 In addition to the Chairman who was appointed in 2004, there are currently six Supreme Court Justices, all appointed on 29 June 2002 by the President Dahir Rayale Kahin.
 The Organisation of the Judiciary Law 2004, Articles 6 –10 deal with the composition and functions of the Supreme Court.
 The Organisation of the Judiciary Law 2004.
 The Deputies of the Attorney General are appointed by the Judicial Commission on the advice of the Attorney General – see Article 108 (below and Article 44(3) of the Organisation of the Judiciary Law 2004).
These courts deal only with military personnel under the Code of Military Criminal Law in Peace and War (Legislative Decree No: 2 of 24/12/1963 and the Code of Military Criminal Procedure in Peace and War (Legislative Decree No: 1 of 31/3/1964).
 See Articles 107 and 108 for the composition and functions of the Judicial Commission.
 In the previous Constitution, the requisite experience was 20 years.
 In the previous Constitution, the President required the written consent of the Standing Committees of both Houses of Parliament

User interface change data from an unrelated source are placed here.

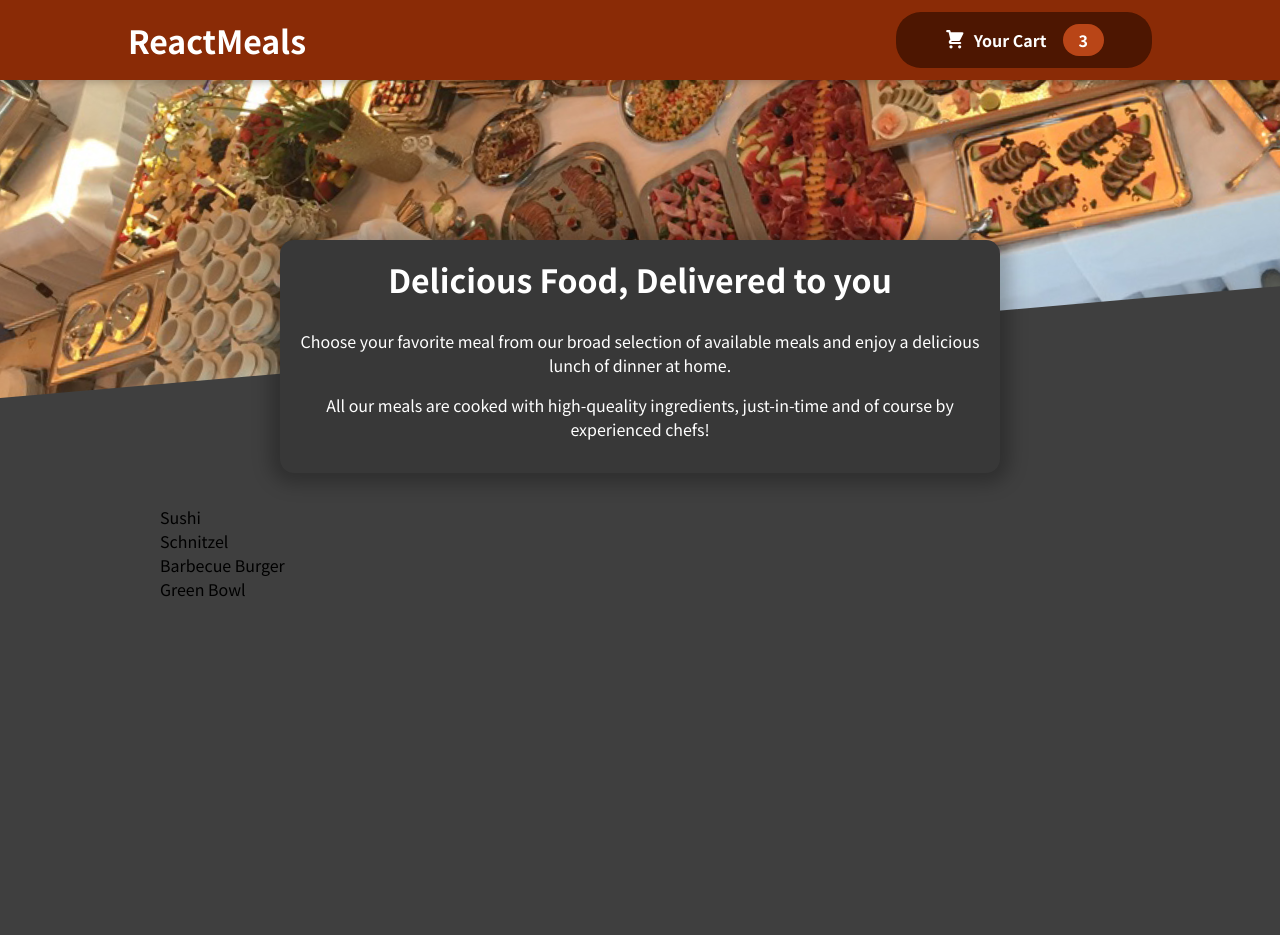
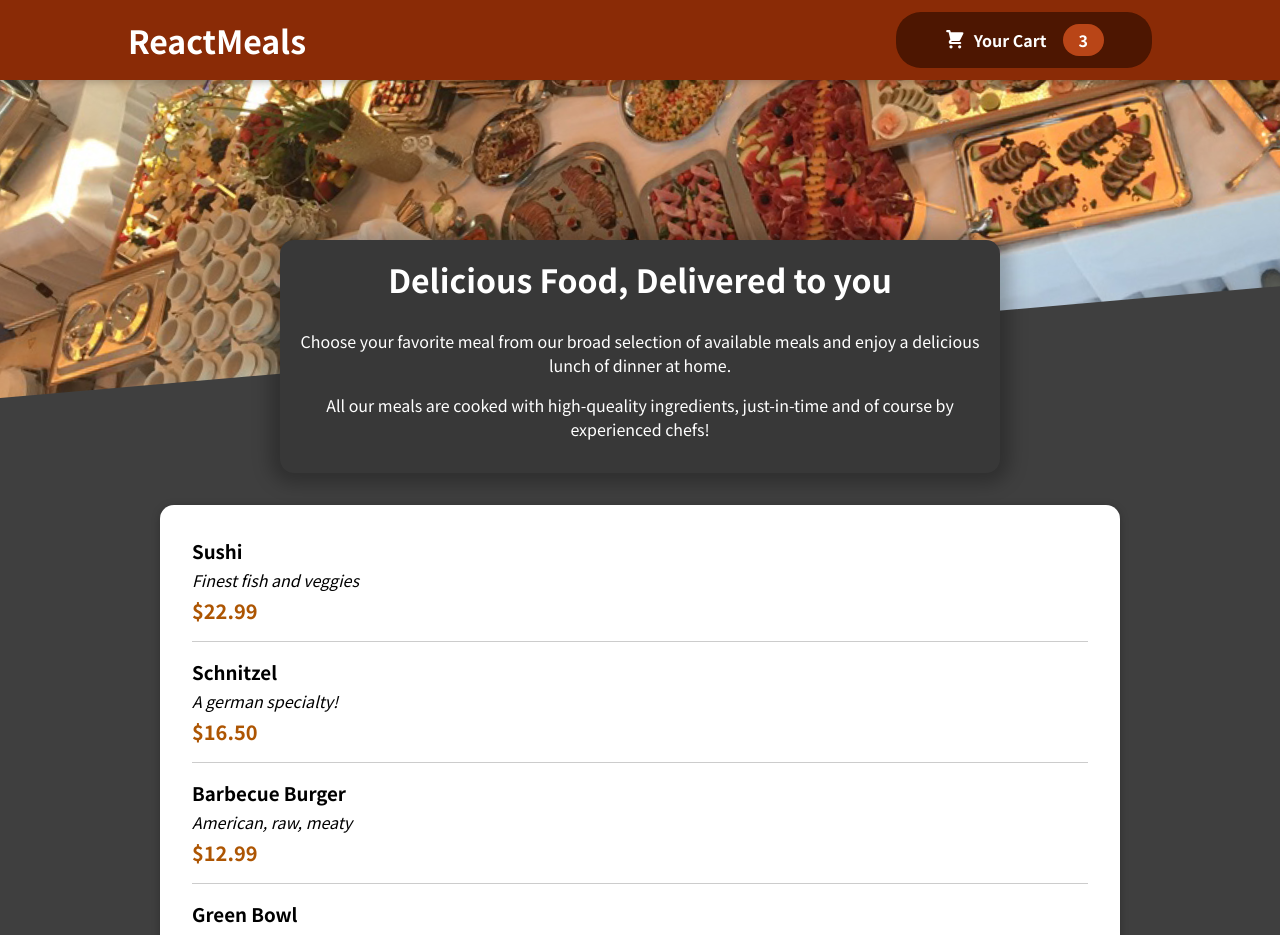
Before and after one commit to JoseIgnacioTapia/food-order-app, a React (Create React App) app: page / in a window 1280 px wide. Shown: the top 935 px of the page. Before the commit the page ends 800 px from the top, so only its background shows below. Built offline with nearby package versions, Linux system fonts and the light colour scheme.

Commit message:
Adding Individual Meal Items & Displaying Them

```diff
--- a/src/components/Meals/AvailableMeals.js
+++ b/src/components/Meals/AvailableMeals.js
@@ -1,4 +1,6 @@
 import classes from './AvailableMeals.module.css';
+import Card from '../UI/Card';
+import MealItem from './MealItem/MealItem';
 
 const DUMMY_MEALS = [
   {
@@ -27,12 +29,21 @@
   },
 ];
 
-const mealList = DUMMY_MEALS.map(meal => <li>{meal.name}</li>);
+const mealList = DUMMY_MEALS.map(meal => (
+  <MealItem
+    key={meal.id}
+    name={meal.name}
+    description={meal.description}
+    price={meal.price}
+  />
+));
 
 const AvailableMeals = () => {
   return (
     <section className={classes.meals}>
-      <ul>{mealList}</ul>
+      <Card>
+        <ul>{mealList}</ul>
+      </Card>
     </section>
   );
 };
--- /dev/null
+++ b/src/components/Meals/MealItem/MealItem.js
@@ -0,0 +1,18 @@
+import classes from './MealItem.module.css';
+
+const MealItem = props => {
+  const price = `$${props.price.toFixed(2)}`;
+
+  return (
+    <li className={classes.meal}>
+      <div>
+        <h3>{props.name}</h3>
+        <div className={classes.description}>{props.description}</div>
+        <div className={classes.price}>{price}</div>
+      </div>
+      <div></div>
+    </li>
+  );
+};
+
+export default MealItem;
--- /dev/null
+++ b/src/components/Meals/MealItem/MealItem.module.css
@@ -0,0 +1,22 @@
+.meal {
+  display: flex;
+  justify-content: space-between;
+  margin: 1rem;
+  padding-bottom: 1rem;
+  border-bottom: 1px solid #ccc;
+}
+
+.meal h3 {
+  margin: 0 0 0.25rem 0;
+}
+
+.description {
+  font-style: italic;
+}
+
+.price {
+  margin-top: 0.25rem;
+  font-weight: bold;
+  color: #ad5502;
+  font-size: 1.25rem;
+}
--- /dev/null
+++ b/src/components/UI/Card.js
@@ -0,0 +1,7 @@
+import classes from './Card.module.css';
+
+const Card = props => {
+  return <div className={classes.card}>{props.children}</div>;
+};
+
+export default Card;
--- /dev/null
+++ b/src/components/UI/Card.module.css
@@ -0,0 +1,6 @@
+.card {
+  padding: 1rem;
+  box-shadow: 0 2px 8px rgba(0, 0, 0, 0.25);
+  border-radius: 14px;
+  background-color: white;
+}
```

 These decisions are the ones relating to the functions of the Commission, which are set out in Article 108 of the Constitution. Article 34 of the 2004 Law makes this link, for the avoidance of any doubt (a there has been some concerns in this respect) and adds that “the decisions of the Judicial Commission shall come into force when the Commission makes them and signs them, and it is incumbent on the Ministry of Justice to implement them.” Final Decisions relating to disciplinary issues shall be implemented by the Ministry within 7 days (Article 39(4) of the 2004 Law). In these cases concerning disciplinary action, the subject may ask for a review of the decision within 7 days, and the Commission is obliged to consider the review (Article 42 of the 2004 Law).